Capps informed Gounaris that on his return to the United States that “ he would recommend that King Constantine send his representative to call upon the President and Secretary of State and assure them formally that the Government of Greece would observe all acts made by the Government of King Alexander.” Such a move on the part of the Greeks would certainly assisted in improving Greco-American relations, especially when Constantine’s regime was considered a pariah by the Europeans, particularly by France. Capps viewed with favor a US recognition of Constantine provided the Greek assurances were received.
Lastly Capps was very critical of Barton Hall, the US Charge d’Affaires ad interim in Athens, who was tactless in his dealings with the British Legation. Capps stated that Hall went through difficult times with the previous US Minister Garrett Droppers and this had made him “ very sensitive” and “ that his transfer, would, therefore, be advisable.” Maybe Capps saw the Athens post as important enough for the United States to send a diplomat to run the American Legation and who also would be able to maintain good relations with the British.
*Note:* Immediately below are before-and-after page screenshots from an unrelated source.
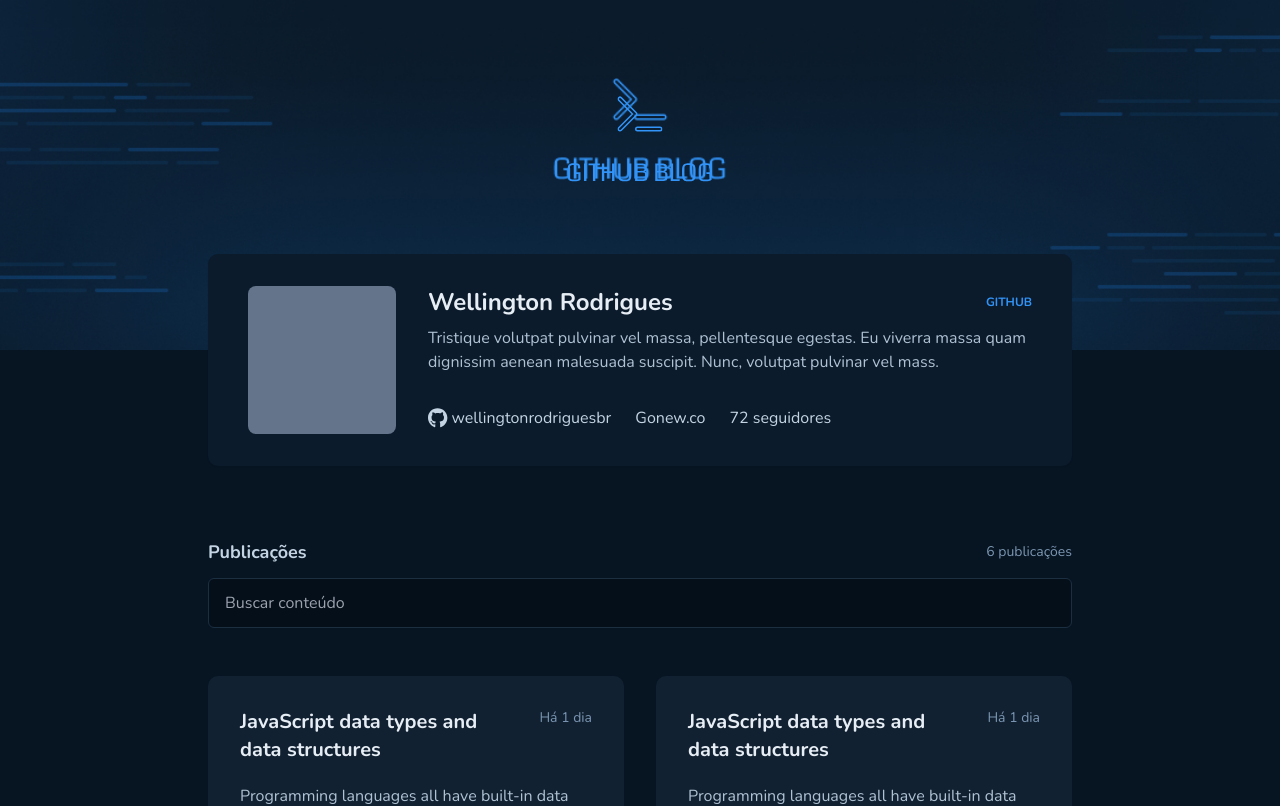
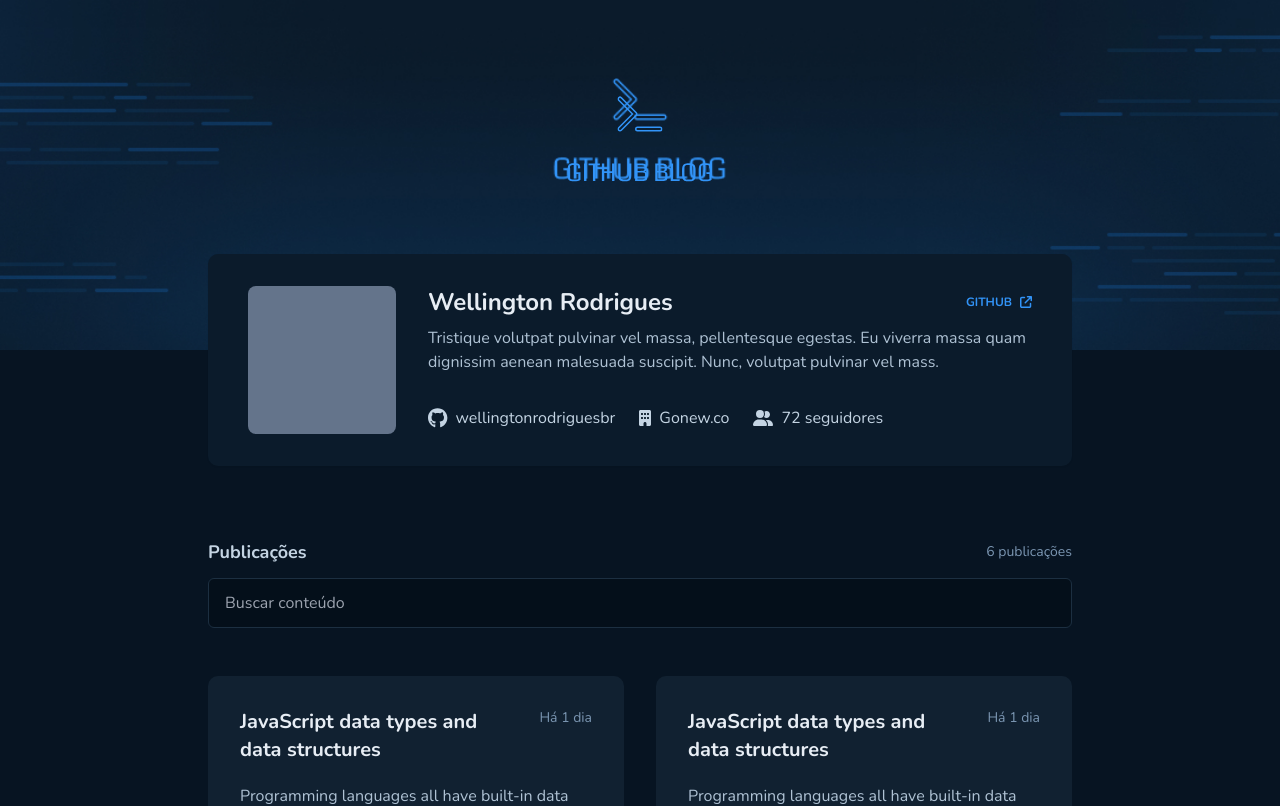
Before and after one commit to wellingtonrodriguesbr/github-blog, a React (Vite) app: page / in a window 1280 px wide. Shown: the top 806 px of the page. Built offline with nearby package versions, Linux system fonts and the light colour scheme.

Commit message:
style: update styles

```diff
--- a/src/components/Profile.tsx
+++ b/src/components/Profile.tsx
@@ -1,9 +1,14 @@
 import { FontAwesomeIcon } from "@fortawesome/react-fontawesome";
 import { faGithub } from "@fortawesome/free-brands-svg-icons";
+import {
+  faBuilding,
+  faUserGroup,
+  faArrowUpRightFromSquare,
+} from "@fortawesome/free-solid-svg-icons";
 
 export function Profile() {
   return (
-    <div className="w-full max-w-[864px] h-[212px] rounded-[10px] bg-profile-500 shadow-sm py-8 px-10">
+    <div className="w-full rounded-[10px] bg-profile-500 shadow-sm py-8 px-10">
       <div className="flex gap-8">
         <div className="min-w-[148px] min-h-[148px] bg-slate-500 rounded-lg"></div>
         <div className="flex flex-col gap-8">
@@ -12,8 +17,12 @@
               <h1 className="font-bold text-2xl text-title-500">
                 Wellington Rodrigues
               </h1>
-              <a href="#" className="uppercase text-blue-500 font-bold text-xs">
+              <a
+                href="#"
+                className="uppercase text-blue-500 font-bold text-xs flex gap-2 items-center"
+              >
                 github
+                <FontAwesomeIcon icon={faArrowUpRightFromSquare} />
               </a>
             </div>
             <p className="text-base text-text-500 mt-2">
@@ -23,12 +32,18 @@
             </p>
           </div>
           <footer className="flex gap-6 items-center">
-            <p className="text-base text-subtitle-500 flex gap-1 items-center">
+            <p className="text-base text-subtitle-500 flex gap-2 items-center">
               <FontAwesomeIcon icon={faGithub} size="lg" />
               wellingtonrodriguesbr
             </p>
-            <p className="text-base text-subtitle-500">Gonew.co</p>
-            <p className="text-base text-subtitle-500">72 seguidores</p>
+            <p className="text-base text-subtitle-500 flex gap-2 items-center">
+              <FontAwesomeIcon icon={faBuilding} />
+              Gonew.co
+            </p>
+            <p className="text-base text-subtitle-500 flex gap-2 items-center">
+              <FontAwesomeIcon icon={faUserGroup} />
+              72 seguidores
+            </p>
           </footer>
         </div>
       </div>
```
Alternatively a friendly American Minister might over time be an important factor in bringing about an improvement in Greek-American relations and even attempt to curtail British influence in Greece.
Stavros T.Stavridis Historical Researcher, National Centre for Hellenic Studies and Research, Latrobe University, Melbourne, Australia (email@example.com)